"I can't take this seriously," she said. "A judge has already said we have a right to run the shelter in Anacostia. And I feel that this is a non-Christian action, coming two days before Christmas."

Gray, an Anacostia resident and attorney, complained that the shelter has an adverse impact on the nearby business community at Martin Luther King Avenue and Good Hope Road SE.

Park Police Capt. Jack D. Schamp, whose office is in a police substation directly across the street from the shelter, said that for the first time he is receiving complaints from his officers of thefts from their private cars, including batteries and hubcaps.

"We now keep an eye on the parking lot," he said. "The shelter people shortcut across our lot and we see them shopping [looking inside the cars]."

Business owners had mixed views when asked about their new neighbors. Some said the people from the shelter are good customers while others said they steal from the stores.

Hal Morris, owner of Anacostia Liquors at the east end of the 11th Street Bridge, said, "They come in, they go out. I don't have problems with anybody."

George Hopkins, owner of Wingate TV Repair across the street, agreed. "They haven't been here long enough for us to evaluate any problems," he said. "They don't come in my store."

But his next-door neighbor, Otis Williams who operates a florist shop and a deli, said he has asked some of the homeless men not to stand in his florist shop for warmth on cold days.

"My female customers won't come in here if they see a lot of men standing around," he said.

Williams added that for the first time since 1967 he rearranged his food displays after he caught several men stealing milk and juice. He said that he suspected that they were shelter residents because he did not recognize them as residents of the neighborhood.

Jerry Holeman, owner of Glass House Opticians at 1227 Good Hope Rd. SE, said he has noticed shelter people loitering outside his store. He said he has hired some to carry out trash and asked others to move away.

Huguenian said the coalition has instructed residents to behave properly inside and outside the shelter.

"We tell them no violence, no arguing and to respect the rights of other people." She said several of the residents are mentally ill and their actions are unpredictable.

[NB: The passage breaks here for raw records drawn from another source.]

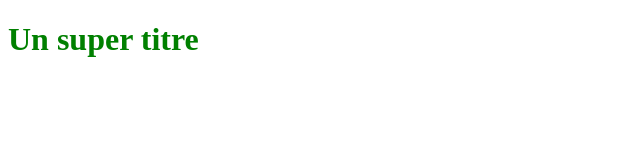
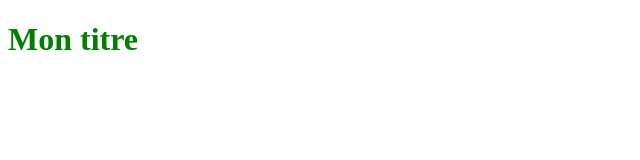
Before and after one commit to EzraApp/Training_GH, a plain HTML site: page index.html in a window 1280 px wide. Shown: the whole page, without its empty margins (0-640 px from the left). Drawn offline with Linux system fonts and the light colour scheme.

Commit message:
modif titre h1

```diff
--- a/index.html
+++ b/index.html
@@ -12,6 +12,6 @@
 
 <body>
 
-   <h1>Un super titre</h1>
+   <h1>Mon titre</h1>
 
 </body>
```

Lt. Willie White, spokesmen for the D.C. police, said officers were called to the shelter about 30 times between Nov. 17 and Dec. 21 to investigate complaints ranging from disorderly conduct to use of drugs to stolen autos.

Huguenian said she has received no complaints from police.